It was during the Lutheran Reformation of the 16th century that God graciously brought to light a truth long hidden, the truth that enlightens us and clarifies for us everything God teaches us about everything.
That truth, which lies at the heart of our faith, is the teaching of justification by faith alone. To be justified is to be reckoned by God to be righteous or just. We cannot justify ourselves. God justifies us by imputing to us the righteousness of Christ. Apart from this gracious imputation we would remain guilty as sin and under the condemnation of the law. But because of this gracious reckoning we are righteous. The righteousness we have is not our doing. It is what Jesus Christ did for us when he obeyed God’s law perfectly in our stead and suffered on the cross to pay for our sins. It is not our doing. It is Christ’s doing. It is God’s gift to us. We receive the gift through faith alone. We do not become righteous by obeying the law. That is legalism and it is a denial of the gospel. We become righteous, not by doing good deeds, but through faith alone in the gospel.
Bennington volunteer firefighter and lifelong member of the Bennington Community, Bob Rayman, contracted West Nile Virus leaving him with a severe medical condition and extensive medical bills. Please pray for Bob and his family. Friends of Bob are planning a fundraiser to help defray the costs of his medical bills.

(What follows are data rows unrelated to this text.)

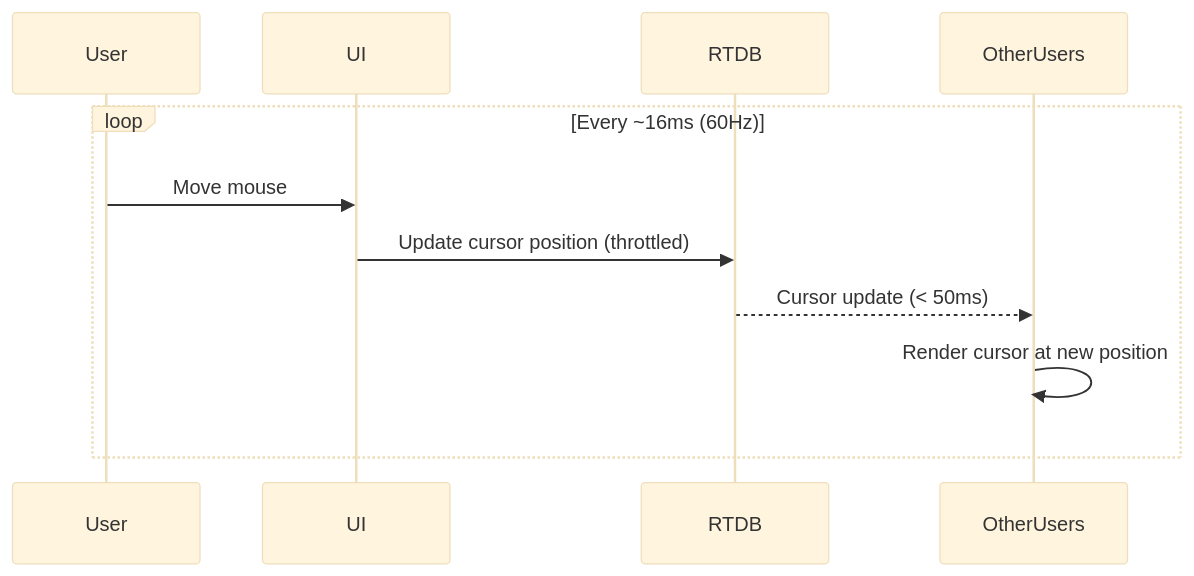
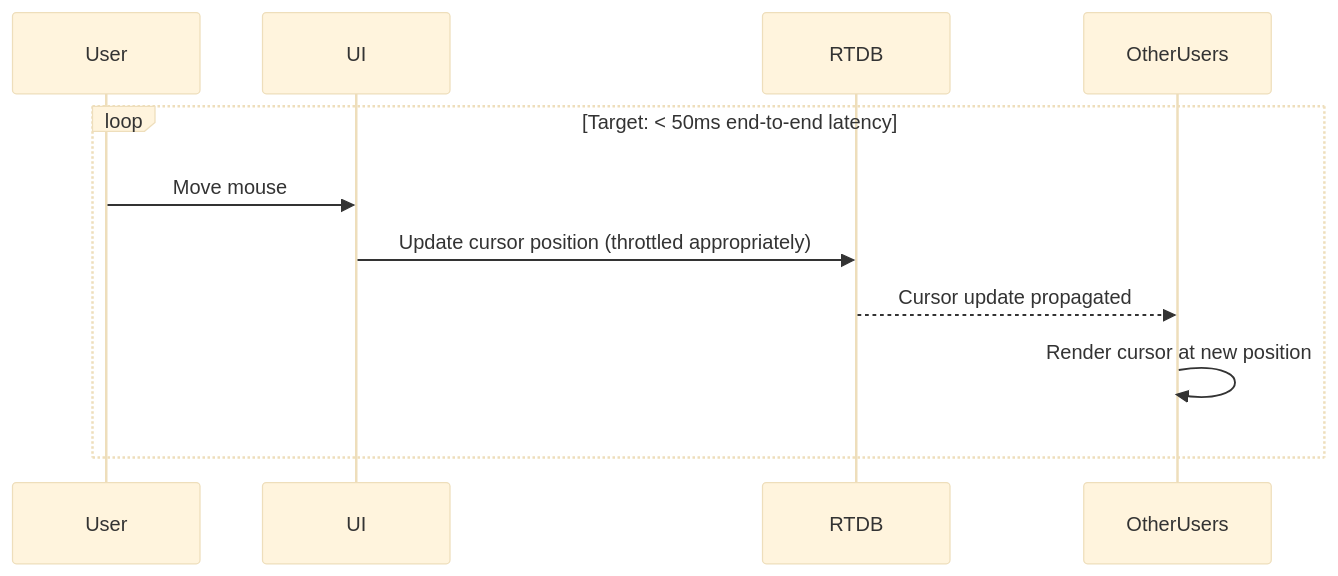
One commit to xvanov/collabcanvas changed the fourth of 4 diagrams in architecture.md. Above: the diagram before and after it, drawn with Mermaid (base theme). The commit also changed other lines of this file and 15 other files, not shown here.

````diff
--- a/architecture.md
+++ b/architecture.md
@@ -259,14 +261,14 @@
 ```mermaid
 sequenceDiagram
     participant User
     participant UI
     participant RTDB
     participant OtherUsers
     
-    loop Every ~16ms (60Hz)
+    loop Target: < 50ms end-to-end latency
         User->>UI: Move mouse
-        UI->>RTDB: Update cursor position (throttled)
-        RTDB-->>OtherUsers: Cursor update (< 50ms)
+        UI->>RTDB: Update cursor position (throttled appropriately)
+        RTDB-->>OtherUsers: Cursor update propagated
         OtherUsers->>OtherUsers: Render cursor at new position
     end
 ```
````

Sunday November 19, 2017 NOON - 6PM
BENNINGTON FIRE STATION
10801 N 156th St, Bennington, NE 68007
Chili and Wing Feed: $10.00 Adults, $5.00 Children (12 and under )
Live Entertainment, Beer for purchase, Silent auction and 50/50 Raffle every hour
Donations can be made to the Bob Raymank Fund at any Bank of Bennington Location.
This is part four of a series written by Rev. Donavon Riley that originally appeared on the HIgher Things - Dare To be Lutheran website.
Martin Luther wasn't even 22 years old when he approached the monastery door in Erfurt. But he'd made up his mind. He knocked on the door of the Augustinian hermits. Martin asked the prior—the man responsible for running the monastery—to admit him.
Then Luther turned his back on a career in law, his father's expectations, and his friends' concerns. He allowed fear to drive him into a cloistered life. But why?
At the end of the winter semester in 1503, Martin traveled home to Mansfeld. On the way, the ceremonial dagger (a popular affectation amongst students at that time) Luther wore at his side stabbed him in the leg, probably in the femoral artery—a very dangerous, often fatal wound. A friend who had travelled with him ran to fetch a doctor, since they were still in sight of the city walls. While Luther laid there, propped against a tree, feet pointed toward the heavens, he prayed to the Mother of God: "Oh, Mary, help." But that wasn't the event that drove him to seek out the Augustinian hermits in Erfurt. It was, however, the beginning of the end of his law studies.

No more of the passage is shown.